- Child care is a major expense for families. The average weekly cost of full-time child care for an infant in Montgomery County is $348.00. The average weekly cost of full-time child care for a preschooler in Montgomery County is $259.00.
- Child care costs represent 21% of an average family’s budget in Montgomery County. This estimate of average family expenses is based on a family of four with an average family income within the County. It includes the average cost in Montgomery County for full-time infant care in a family child care home ($12,452), and the average cost for full-time child care for a preschooler in a child care center ($13,451), totaling nearly $26,000 in average annual child care costs for two young children.
- Although Montgomery County is relatively affluent, 9.7% of the County’s children live in families with incomes below the poverty level. There were 23,094 children under age 18 in poverty in the County, according to 2013 Census estimates.
The Annie E Casey Foundation. (2015). KIDS COUNT Data Center. [Selected KIDS COUNT Indicators for Montgomery County, Maryland.]
Maryland Family Network. (2015). Child Care Demographics 2015.
For additional detail on data sources, see PDF version of this post with endnotes.
May 31, 2013 · 12:40 pm
The QRIS National Learning Network has a handy map showing QRIS status in the states, updated May 2013. This map shows that:
- 37 states and the District of Columbia have launched a statewide QRIS;
- 2 states (California and Florida) have regional QRIS;
- 3 states (Virginia, New Jersey, and Hawaii) have a QRIS pilot program launched or completed;

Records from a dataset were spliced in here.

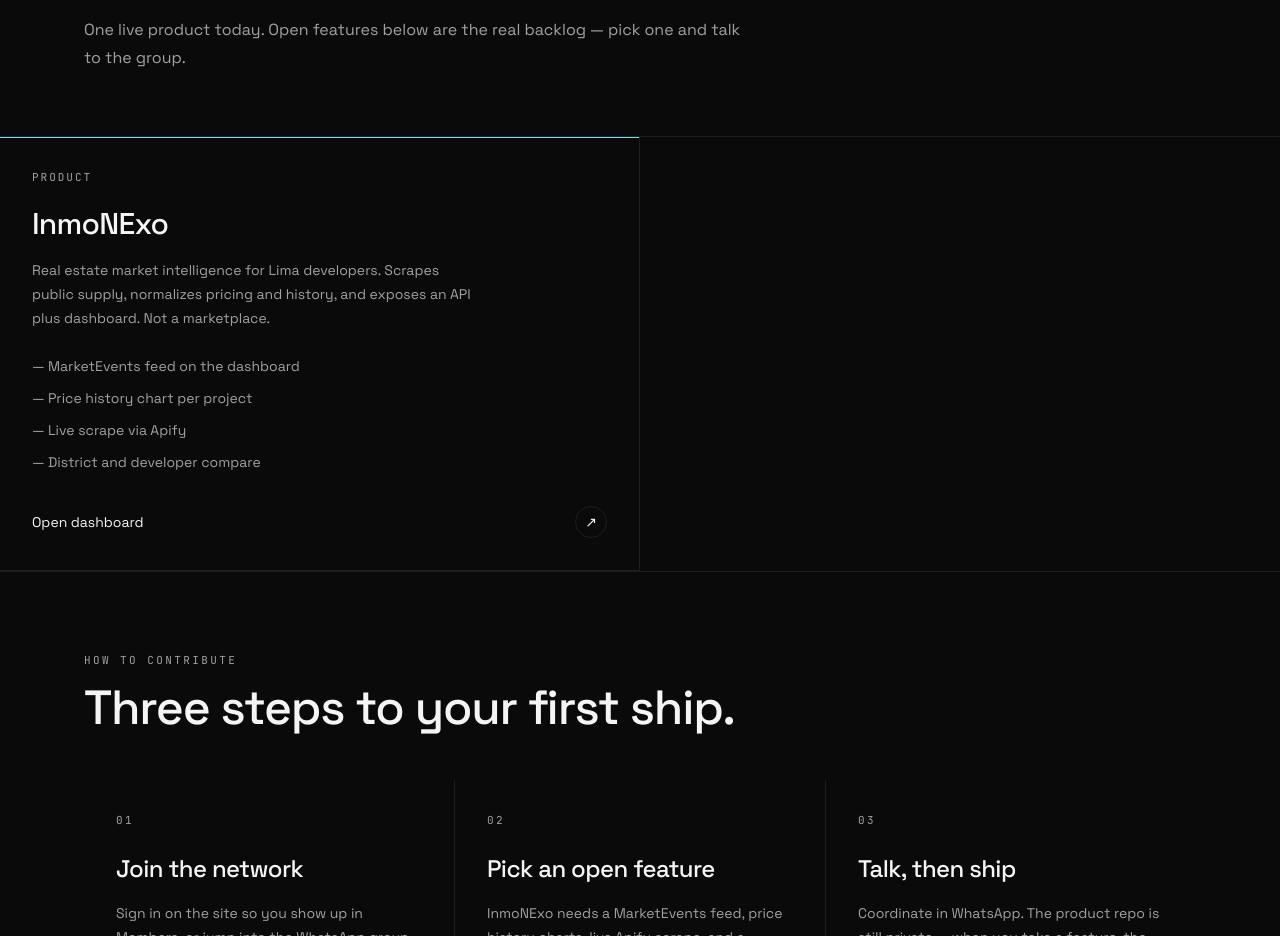
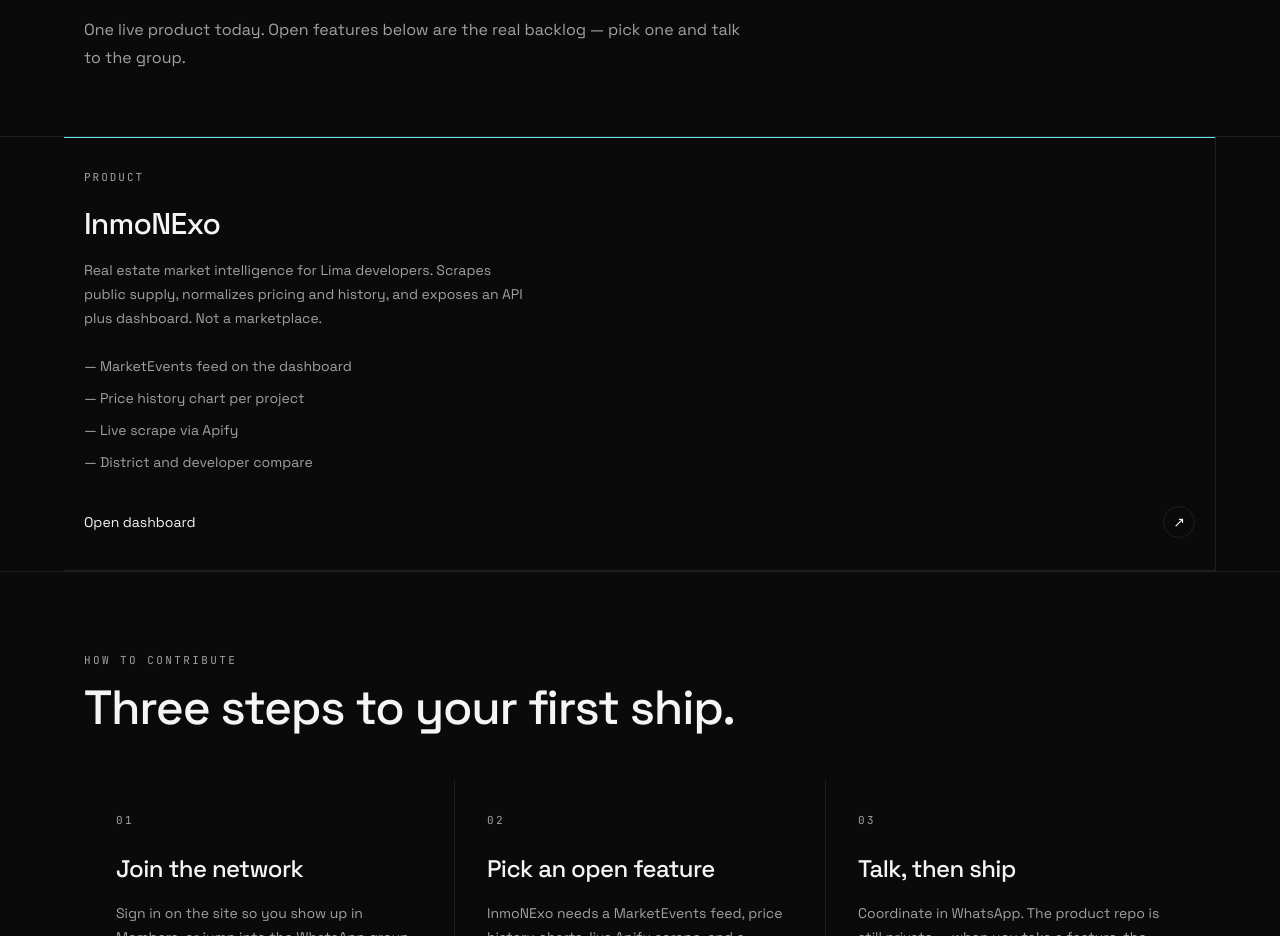
Before and after one commit to BuildStation-io/buildstation, a Next.js app: page /projects in a window 1280 px wide. Shown: the part 961-1897 px from the top of the page. Built offline with nearby package versions, Linux system fonts and the light colour scheme; no server answers.

Commit message:
Align the InmoNExo card with the projects heading.
A single project no longer sits in the left half of a full-bleed two-column grid.

Co-authored-by: Cursor <cursoragent@cursor.com>

```diff
--- a/components/ProjectCard.tsx
+++ b/components/ProjectCard.tsx
@@ -12,7 +12,7 @@ export function ProjectCard({ project }: ProjectCardProps) {
     <article
       data-goo-target
       data-goo-color={project.accent}
-      className="relative flex min-h-[280px] flex-col border-b border-r border-line p-6 sm:p-8"
+      className="relative flex min-h-[280px] flex-col border-b border-r border-line px-5 py-8"
     >
       <span
         aria-hidden
--- a/components/ProjectGrid.tsx
+++ b/components/ProjectGrid.tsx
@@ -20,10 +20,16 @@ export function ProjectGrid({ projects }: ProjectGridProps) {
           pick one and talk to the group.
         </p>
       </div>
-      <div className="grid border-t border-line sm:grid-cols-2">
-        {projects.map((project) => (
-          <ProjectCard key={project.slug} project={project} />
-        ))}
+      <div className="border-t border-line">
+        <div
+          className={`mx-auto grid w-full max-w-6xl ${
+            projects.length === 1 ? "grid-cols-1" : "sm:grid-cols-2"
+          }`}
+        >
+          {projects.map((project) => (
+            <ProjectCard key={project.slug} project={project} />
+          ))}
+        </div>
       </div>
     </section>
   );
```
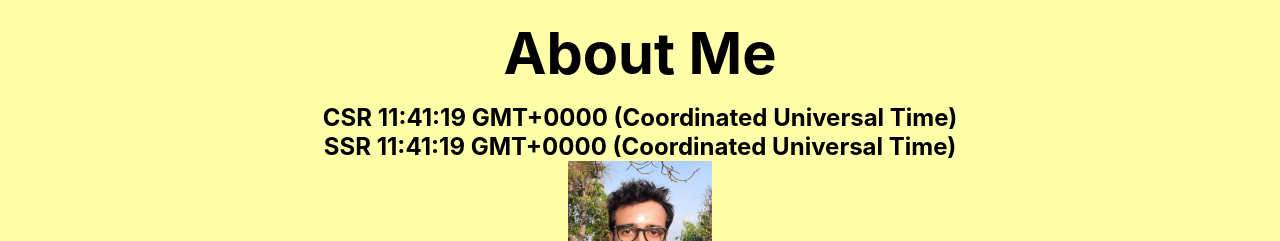
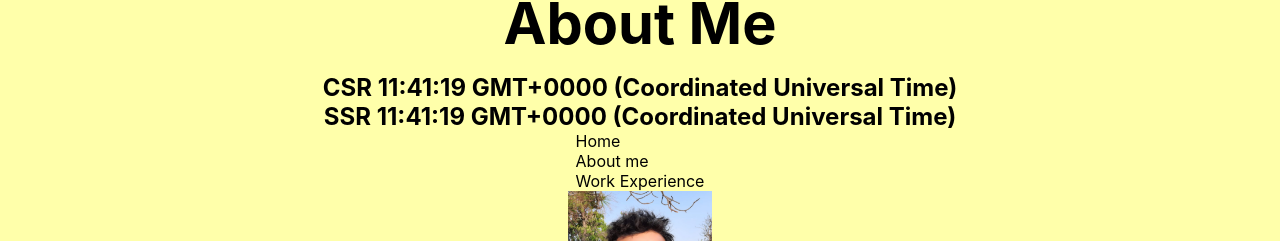
Before and after one commit to tshrv/nextjs-blog, a Next.js app: page /about in a window 1280 px wide. Shown: the part 272-513 px from the top of the page. Built offline with nearby package versions, Linux system fonts and the light colour scheme.

Commit message:
Revert "navigation component"
This reverts commit 2fa0b26c97fe3564e50c1bf76ff5d4fb521b3328.

```diff
--- a/pages/about/index.jsx
+++ b/pages/about/index.jsx
@@ -3,12 +3,10 @@ import Link from 'next/link'
 import Image from 'next/image'
 import Head from 'next/head'
 import Layout from '../../components/layout'
-import Navigation from '../../components/navigation'
 
 export default function About(props) {
     return (
       <Layout>
-        <Navigation/>
         <div className={styles.container}>
           <Head>
             <title>About TS</title>
@@ -16,6 +14,11 @@ export default function About(props) {
           <h1 className={styles.title}>About Me</h1>
           <h2>CSR {getTimestamp()}</h2>
           <h2>SSR {props.server_side_timestamp}</h2>
+          <ul>
+            <li><Link href='/'>Home</Link></li>
+            <li><Link href='/about'>About me</Link></li>
+            <li><Link href='/about/work'>Work Experience</Link></li>
+          </ul>
           <Image
             src="/images/profile.jpeg" // Route of the image file
             height={144} // Desired size with correct aspect ratio
```
Also changed, not shown: pages/about/work.jsx (+6 -2 lines), pages/index.jsx (+5 -2 lines).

- 1 state (Missouri) requires legislation to implement a QRIS; and
- 7 states (Alaska, Connecticut, South Dakota, Wyoming, Nebraska, Alabama, and West Virginia) are planning a QRIS.
Quality Rating and Improvement Systems have made great strides in the past few years; estimates from even two years ago indicated that approximately half of states had a QRIS in place.

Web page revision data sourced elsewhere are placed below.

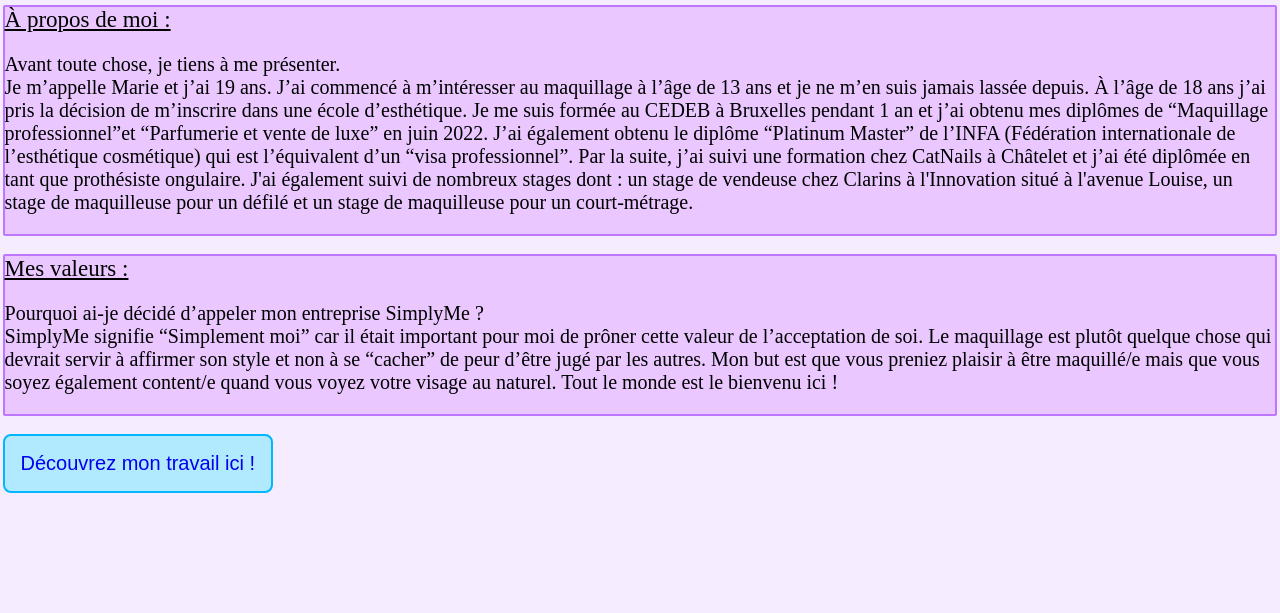
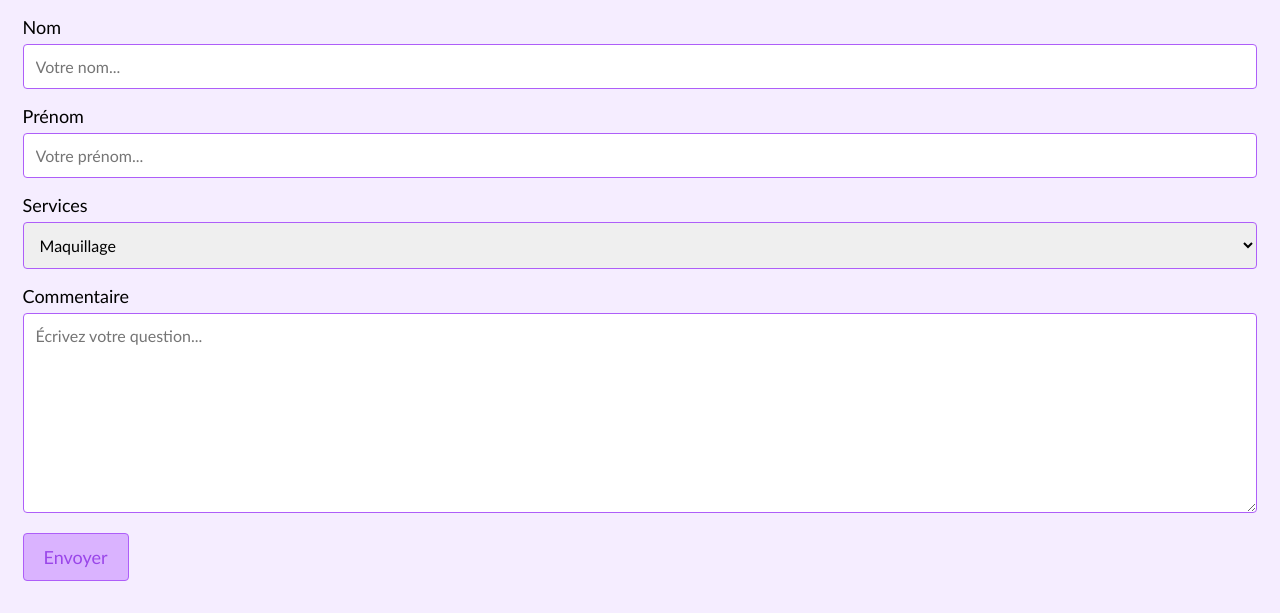
Before and after one commit to marie500000/SimplyMe, a plain HTML site: page contact.html in a window 1280 px wide. Shown: the part 453-1066 px from the top of the page. Before the commit the page ends 977 px from the top, so only its background shows below. Drawn offline with Linux system fonts and the light colour scheme.

Commit message:
CSS, commencement du formulaire de contact

```diff
--- a/contact.css
+++ b/contact.css
@@ -1,5 +1,7 @@
 body{
     background-color: rgb(245, 237, 255);
+    font-family: Arial, Helvetica, sans-serif;
+    box-sizing: border-box;
 }
 
 body, html {
@@ -14,7 +16,7 @@ h1{
 }
 
 .center{
-    max-width: 40%; max-height: auto;
+    max-width: 30%; max-height: auto;
     display: block;
     margin-left: auto;
     margin-right: auto;
@@ -100,3 +102,52 @@ h1{
   .dropdown:hover .dropdown-content {display: block;}
 
   .dropdown:hover .dropbtn {background-color: rgb(223, 195, 255);}
+
+
+input[type=text], select, textarea {
+  width: 100%;
+  padding: 12px;
+  border: 1px solid rgb(174, 94, 249);
+  border-radius: 4px;
+  box-sizing: border-box;
+  margin-top: 6px;
+  margin-bottom: 16px;
+  resize: vertical;
+  font-family:'Gill Sans', 'Gill Sans MT', Calibri, 'Trebuchet MS', sans-serif;
+  font-size: medium;
+}
+
+input[type=button] {
+  background-color: rgb(218, 179, 255);
+  color: rgb(154, 70, 233);
+  padding: 12px 20px;
+  border: 1px solid rgb(174, 94, 249);
+  border-radius: 4px;
+  cursor: pointer;
+  font-family:'Gill Sans', 'Gill Sans MT', Calibri, 'Trebuchet MS', sans-serif;
+  font-size: large;
+  text-align: center;
+}
+
+input[type=button]:hover {
+  background-color: rgb(202, 144, 255);
+  color: rgb(122, 32, 206);
+  border: 1px solid rgb(154, 70, 233);
+  border-radius: 4px;
+  text-decoration: none;
+  box-shadow: 0 12px 16px 0 rgba(0,0,0,0.24), 0 17px 50px 0 rgba(0,0,0,0.19);
+  Transform: translate(0,3px);
+}
+
+.container {
+  border-radius: 5px;
+  background-color: rgb(245, 237, 255);
+  padding: 20px;
+  font-family:'Gill Sans', 'Gill Sans MT', Calibri, 'Trebuchet MS', sans-serif;
+  font-size: large;
+}
+
+.formulairetitre{
+font-family:'Gill Sans', 'Gill Sans MT', Calibri, 'Trebuchet MS', 'sans serif';
+font-size: 30px;
+}
--- a/contact.html
+++ b/contact.html
@@ -16,49 +16,29 @@
     </div>
 </div>
     <img src="assets/Logo.png" class="center"/>
-<br>
-    <h1> Bonjour et bienvenue sur mon site ! </h1>
-    <div class="encadré_rose"> <div class="medium"> <u> À propos de moi : </u> </div>
-        <p class="texte_classique">
-        Avant toute chose, je tiens à me présenter. <br>
-        Je m’appelle Marie et j’ai 19 ans.
-        J’ai commencé à m’intéresser au maquillage
-        à l’âge de 13 ans et je ne m’en suis jamais lassée
-        depuis.
-        À l’âge de 18 ans j’ai pris la décision de m’inscrire dans une
-        école d’esthétique.
-        Je me suis formée au CEDEB à Bruxelles pendant 1 an et j’ai obtenu
-        mes diplômes de “Maquillage professionnel”et “Parfumerie et vente
-        de luxe” en juin 2022. J’ai également obtenu le diplôme
-        “Platinum Master” de l’INFA (Fédération internationale
-        de l’esthétique cosmétique) qui est l’équivalent d’un
-        “visa professionnel”. Par la suite, j’ai suivi une formation chez CatNails
-        à Châtelet et j’ai été diplômée en tant que prothésiste ongulaire.
-        J'ai également suivi de nombreux stages dont : un stage de vendeuse chez Clarins
-        à l'Innovation situé à l'avenue Louise, un stage de maquilleuse pour un défilé et
-        un stage de maquilleuse pour un court-métrage.
-        </p>
-    </div>
-    <br>
-    <div class="encadré_rose"> <div class="medium"> <u> Mes valeurs : </u> </div>
-        <p class="texte_classique">
-        Pourquoi ai-je décidé d’appeler mon entreprise SimplyMe ? <br>
-        SimplyMe signifie “Simplement moi” car il était important pour moi de
-        prôner cette valeur de l’acceptation de soi.
-        Le maquillage est plutôt quelque chose qui devrait servir à
-        affirmer son style et non à se “cacher” de peur d’être jugé par
-        les autres. Mon but est que vous preniez plaisir à être maquillé/e
-        mais que vous soyez également content/e quand vous voyez
-        votre visage au naturel. Tout le monde est le bienvenu ici !
-        </p>
-    </div>
-    <br>
-    <button type="button" class="button">
-        <a href="portfolio.html" target="_blank" title="Mon portfolio" style="text-decoration: none;">Découvrez mon travail ici !</a>
-    </button>
-    <br>
-    <br>
+    <p class="formulairetitre">Formulaire de contact</p>
+    <div class="container">
+        <form action="action_page.php">
 
+          <label for="Nom">Nom</label>
+          <input type="text" id="Nom" name="Nom" placeholder="Votre nom...">
 
+          <label for="Prénom">Prénom</label>
+          <input type="text" id="Prénom" name="Prénom" placeholder="Votre prénom...">
+
+          <label for="Services">Services</label>
+          <select id="Services" name="Services">
+            <option value="Maquillage">Maquillage</option>
+            <option value="Grimage">Grimage</option>
+            <option value="Ongles">Ongles</option>
+            <option value="Auto-maquillage">Auto-maquillage</option>
+          </select>
+
+          <label for="Commentaire">Commentaire</label>
+          <textarea id="Commentaire" name="Commentaire" placeholder="Écrivez votre question..." style="height:200px"></textarea>
+
+        <input type="button" value="Envoyer">
+        </form>
+      </div>
 </body>
 </html>
```
Also changed, not shown: a_propos.html (+1 -1 lines), index.html (+1 -1 lines).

Quality Rating and Improvement Systems provide ratings of the quality of early childhood education programs, so parents, child care providers and the state will know the level of quality of a given program. Rating systems typically use star ratings, ranging from one to four or five stars, not unlike hotel or restaurant ratings. The criteria used for different ratings levels are far more substantive than satisfaction ratings, generally based on research evidence and professional practice for program quality in the early childhood education field (here is a fuller definition of Quality Rating and Improvement Systems).
QRIS is a major strategy being used by states to provide better information to parents, and to incentivize providers to improve their quality, often for enhanced funding. States vary in whether QRIS participation is voluntary or required for programs, and in the range of early education programs participating (child care centers, family child care providers, pre-k and Head Start).
Filed under early childhood education, Early Ed Quality, state policy
Tagged as Alaska, California, child care centers, Connecticut, Early Childhood Education, Family child care, Florida, Hawaii, New Jersey, QRIS, QRIS National Learning Network, Quality Rating and Improvement Systems, South Dakota, Virginia, West Virginia